* TASK *
Among the entries below, count the lines that contain the word "note". Write down only the total.

* EXERCISE MATERIAL *
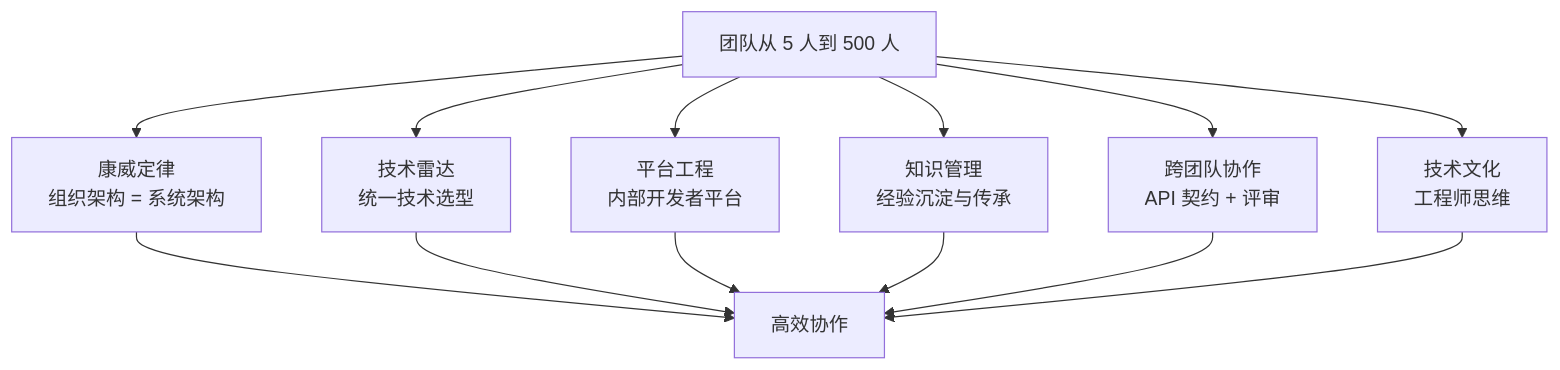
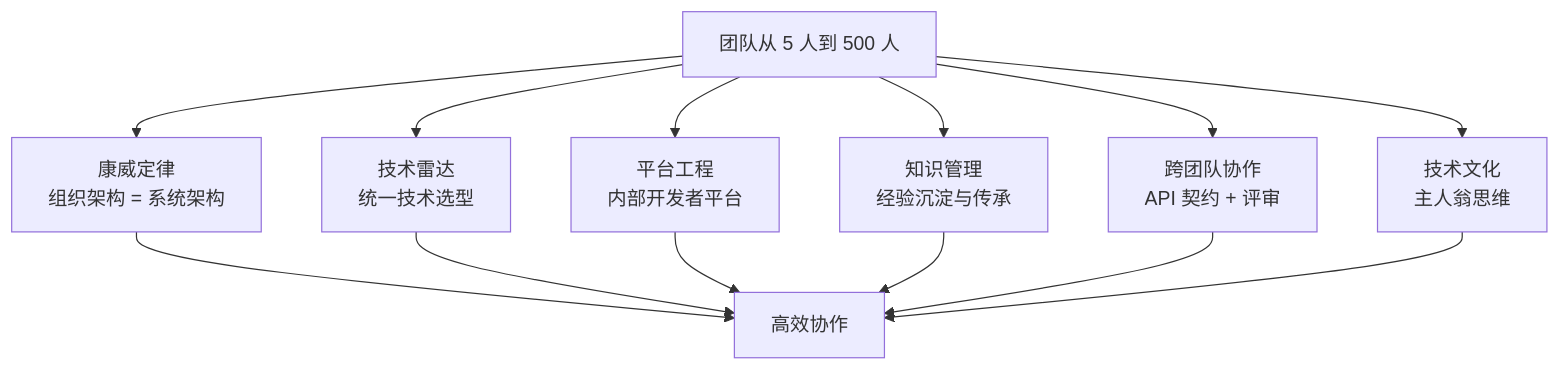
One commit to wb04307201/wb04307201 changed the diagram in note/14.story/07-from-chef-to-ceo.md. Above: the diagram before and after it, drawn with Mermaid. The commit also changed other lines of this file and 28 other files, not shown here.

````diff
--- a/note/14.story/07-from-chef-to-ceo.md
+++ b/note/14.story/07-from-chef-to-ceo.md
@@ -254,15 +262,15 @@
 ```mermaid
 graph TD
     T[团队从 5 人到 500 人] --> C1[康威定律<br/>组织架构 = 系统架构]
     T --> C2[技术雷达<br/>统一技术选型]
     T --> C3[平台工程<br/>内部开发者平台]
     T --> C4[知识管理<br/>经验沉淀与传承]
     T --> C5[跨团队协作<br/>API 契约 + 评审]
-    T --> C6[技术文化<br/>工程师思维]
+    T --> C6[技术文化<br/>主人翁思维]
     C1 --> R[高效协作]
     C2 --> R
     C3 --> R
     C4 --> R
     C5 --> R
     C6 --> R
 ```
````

---

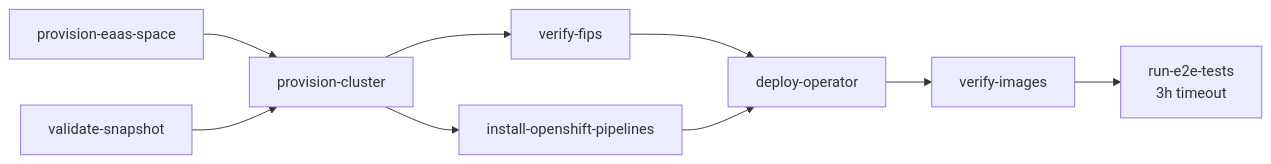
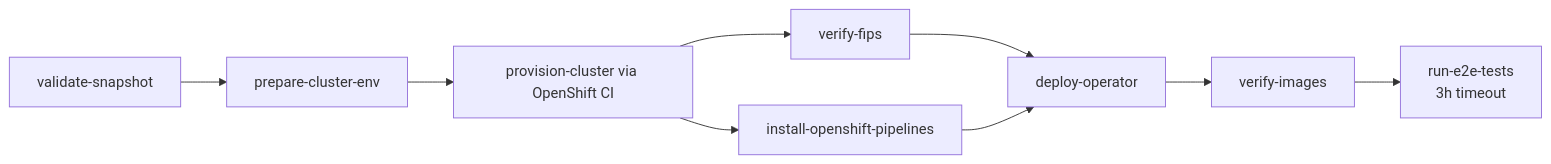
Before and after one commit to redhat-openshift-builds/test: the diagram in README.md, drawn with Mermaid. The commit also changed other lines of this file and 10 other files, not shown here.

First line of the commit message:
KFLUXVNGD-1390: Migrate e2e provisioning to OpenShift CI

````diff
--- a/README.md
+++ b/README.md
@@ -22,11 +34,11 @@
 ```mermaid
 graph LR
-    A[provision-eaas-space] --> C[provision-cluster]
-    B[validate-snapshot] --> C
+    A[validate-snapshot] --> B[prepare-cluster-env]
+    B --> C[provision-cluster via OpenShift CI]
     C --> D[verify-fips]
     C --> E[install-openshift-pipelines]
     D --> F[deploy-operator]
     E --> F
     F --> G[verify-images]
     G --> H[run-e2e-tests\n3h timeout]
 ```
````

* RESULT OF THE TASK *
3